Letters to the Editor - 10/10 - Press freedom, Best of Twitter

Press freedom

[Re: Coalition rejects media’s bid for self-regulation, yesterday]

A free and independent press is the most effective, economical and accessible tool we have to secure and defend the interests of ordinary people. I may be unusual in this, but I would sooner trust the press than politicians. Britain already has among the toughest anti-press laws in the West – they would be unconstitutional in the US. And the cross-party proposals introducing political interference will make this situation far worse. One motive may be that politicians from all parties were caught helping themselves to taxpayers’ money in a scandal whose reporting some tried hard to suppress. It is as though politicians cannot look at an industry in which Britain has long led the world without doing it down. This may explain Helen Grant MP’s proposals to open papers further to libel action with little or no cost to litigants. I worked for a time in newspapers and know how hard most journalists try, and how costly it is to maintain standards. That political leaders work with aggrieved film stars and technocrats to attack free speech in my name is breathtaking. That together they seek to impose their views on what I can and cannot read is something I never thought I would see in Britain.

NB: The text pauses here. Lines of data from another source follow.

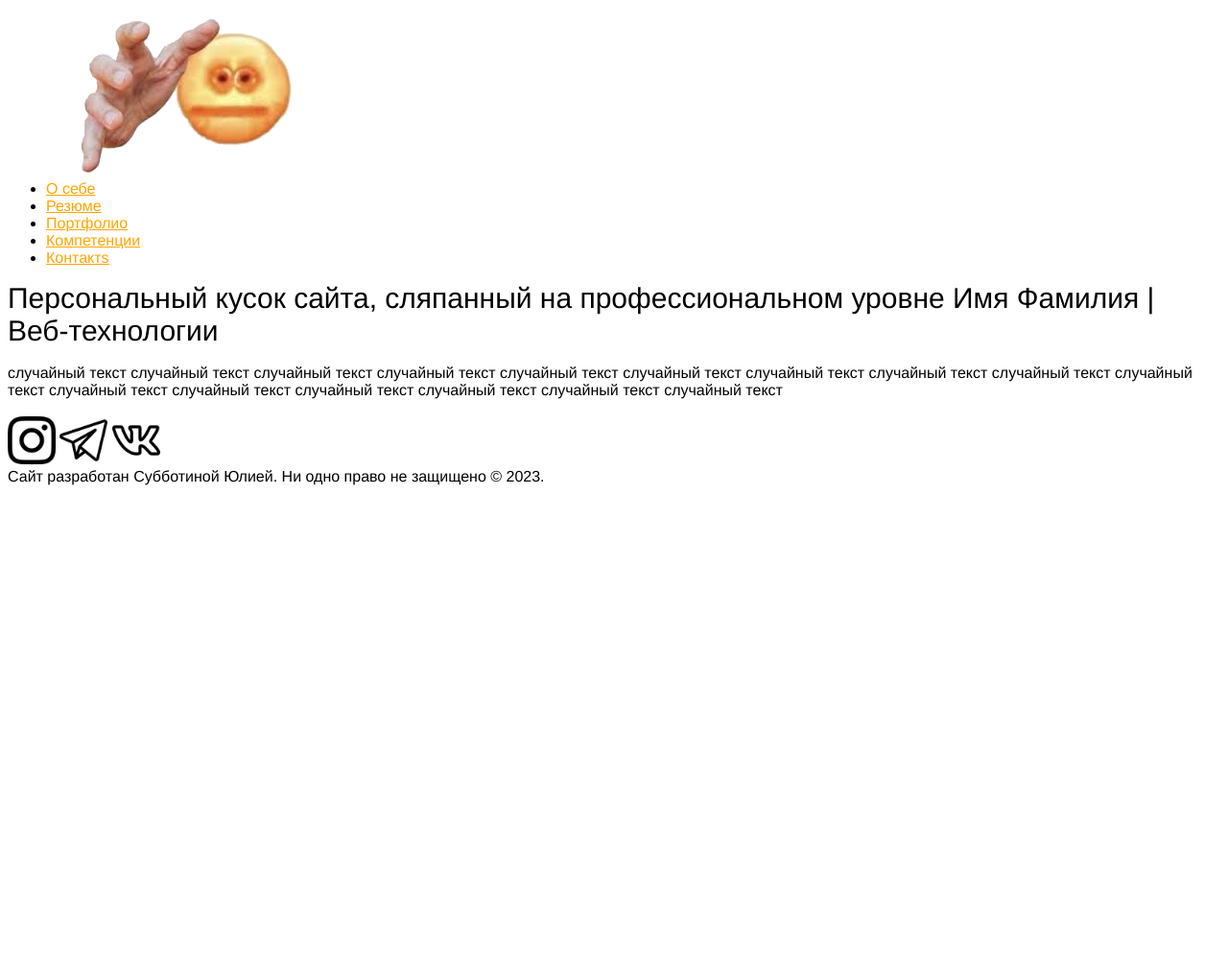
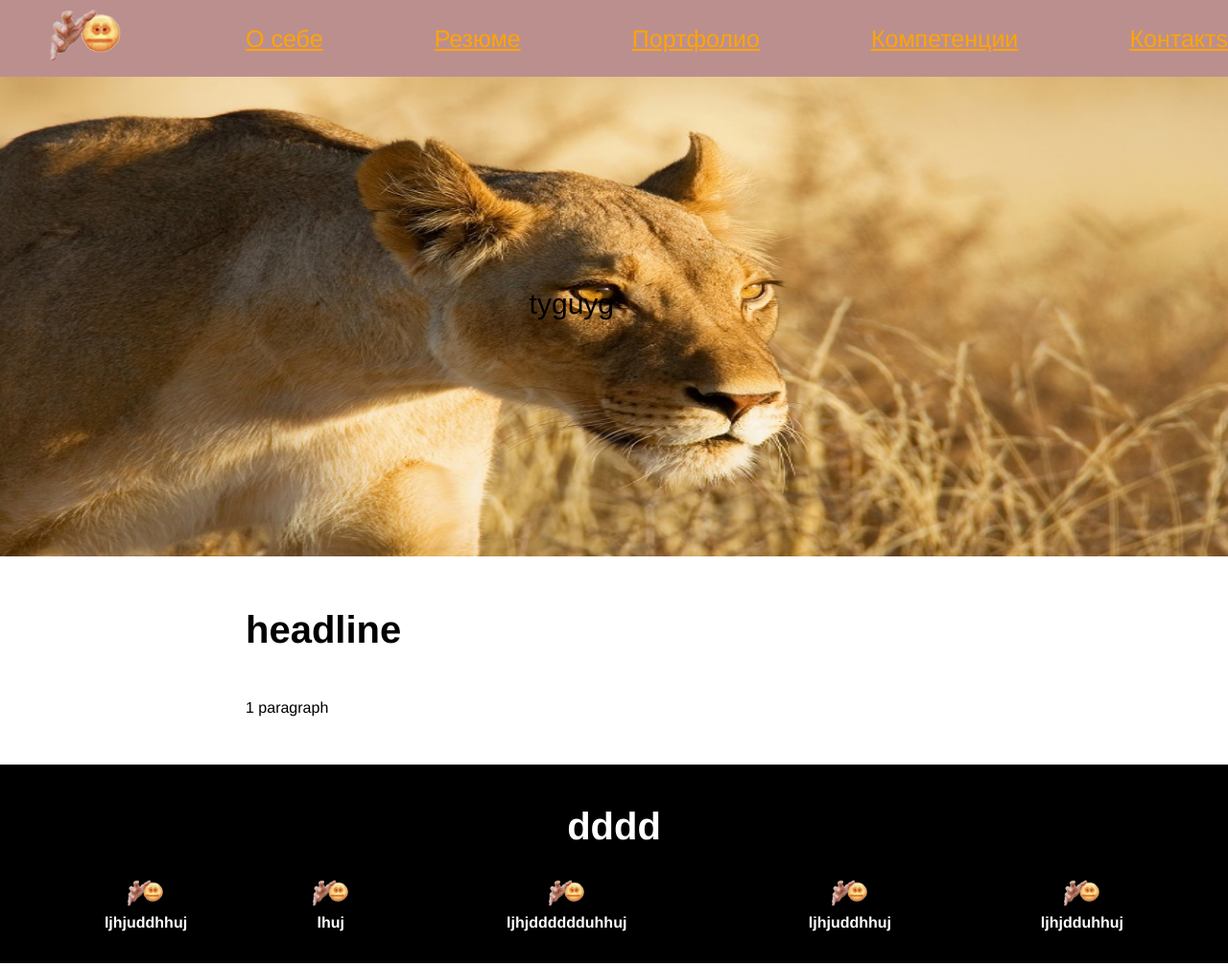
Before and after one commit to JulianneSu/zad6, a plain HTML site: page index.html in a window 1280 px wide. Shown: the top 1007 px of the page at 96% size. Before the commit the page ends 800 px from the top, so only its background shows below. Drawn offline with Linux system fonts and the light colour scheme.

Commit message:
commit 1

```diff
--- a/css/styles.css
+++ b/css/styles.css
@@ -1,6 +1,4 @@
-.nomark {
-    list-style-type:  none;
-  }
+
 
   .socimg
   {
@@ -14,9 +12,97 @@
   body
   {
 font-family: 'Franklin Gothic Medium';
+margin:0;
   }
 
   a
   {
     color: orange;
   }
+
+  .text_flex
+  {
+    margin:10%;
+    display: flex;
+  }
+
+  .menu
+  {
+    margin: 0;
+    display: flex;
+    flex-direction: row;
+    justify-content: space-between;
+    align-items: center;
+    font-size: 25px;
+    list-style-type:  none;
+    height: 80px;
+    background-color: rosybrown;
+
+  }
+
+  .menu_li
+  {
+    margin-left:0px;
+	margin-right:0px;
+  }
+
+  .menu_background
+  {
+    position: absolute;
+    display: flex;
+    height: 30px;
+    background-color: rosybrown;
+  }
+
+  .img_head
+  {
+   z-index: 1;
+    width: 100%;
+    height: 500px;
+  }
+
+  .text_on_img
+  {
+    z-index: 2;
+    position: absolute;
+    top: 300px;
+    right: 50%;
+
+  }
+
+  .par
+  {
+   margin: 0px 20% 50px 20%;
+   text-align: left;
+  }
+
+  h1
+  {
+    margin: 50px 20% 50px 20%;
+    text-align: left;
+    font-size: 40px;
+  }
+
+  .colored_bg
+  {
+    color: white;
+    background-color: black;
+    width: 100%;
+    margin: 40px 0px 40px 0px;
+    padding: 30px;
+
+  }
+
+  .img_icons
+  {
+    width:50px;
+    height: auto;
+  }
+
+  .competentions
+  {
+    text-align: center;
+    font-size: 40px;
+    padding: 10px 0 30px 0;
+
+  }
--- a/index.html
+++ b/index.html
@@ -2,32 +2,58 @@
 
 <head>
     <link rel="stylesheet"  href="./css/styles.css">
+    <title>Бесполезная страница</title>
 </head>
 
 <body>
     <nav>
-<ul>
-    <li class = "nomark"> <a href="./pages/index.html"><img src= "./images/1.png"></a></li>
-    <li><a href="index.html">О себе</a> </li>
-    <li><a href="./pages/summary.html">Резюме</a></li>
-    <li><a href="./pages/portfolio.html">Портфолио</a></li>
-    <li><a href="./pages/index.html">Компетенции</a></li>
-    <li><a href="./pages/contacts.html">Контактs</a></li>
+<ul class = "menu">
+    <li class = "menu_li"> <a href="index.html"><img src= "./images/1.png" width = 100></a></li>
+    <li class = "menu_li"><a href="./pages/index.html">О себе</a> </li>
+    <li class = "menu_li"><a href="./pages/summary.html">Резюме</a></li>
+    <li class = "menu_li"><a href="./pages/portfolio.html">Портфолио</a></li>
+    <li class = "menu_li"class = "menu_li"><a href="./pages/index.html">Компетенции</a></li>
+    <li class = "menu_li"><a href="./pages/contacts.html">Контактs</a></li>
 </ul>
     </nav>
 
     <header>
+
+        <img  src="./images/photo_lev_4.jpg" class = "img_head">
         <div class = "title">
-Персональный кусок сайта, сляпанный на профессиональном уровне Имя Фамилия
-| Веб-технологии<br>
-</div>
+        <div class = "text_on_img">tyguyg</div>
+
     </header>
 
 
     <main>
-        <br>случайный текст случайный текст случайный текст случайный текст случайный текст случайный текст
-случайный текст случайный текст случайный текст случайный текст случайный текст
-случайный текст случайный текст случайный текст случайный текст случайный текст<br><br>
+
+<h1>headline</h1>
+<div class = "par">1 paragraph</div>
+
+
+
+<table class = "colored_bg">
+    <tr ><th colspan="5" class = "competentions">dddd</th></tr>
+    <tr>
+        <th><img class = "img_icons" src= "./images/1.png"> </th>
+        <th><img class = "img_icons" src= "./images/1.png"> </th>
+        <th><img class = "img_icons" src= "./images/1.png"> </th>
+        <th><img class = "img_icons" src= "./images/1.png"> </th>
+        <th><img class = "img_icons" src= "./images/1.png"> </th>
+    </tr>
+    <tr>
+        <th class = "text_for_icons">ljhjuddhhuj </th>
+        <th class = "text_for_icons">lhuj </th>
+        <th class = "text_for_icons">ljhjdddddduhhuj </th>
+        <th class = "text_for_icons">ljhjuddhhuj </th>
+        <th class = "text_for_icons">ljhjdduhhuj </th>
+
+    </tr>
+</table>
+
+
+
 </main>
 
     <footer>
```
Also changed, not shown: images/photo_lev_4.jpg (added).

Peter Curtain



UK economy not rebalancing based on industrial production and trade. Two data points aren’t a trend.

Janet Yellen, Christine Lagarde, Angela Merkel. Margaret Thatcher would have been proud.

Royal Mail, bearing in mind global competition, has been fairly priced. Top valuation equals no investors.

Many on the left outraged by attempts to curb trade union freedom. So why favour curb on press freedom?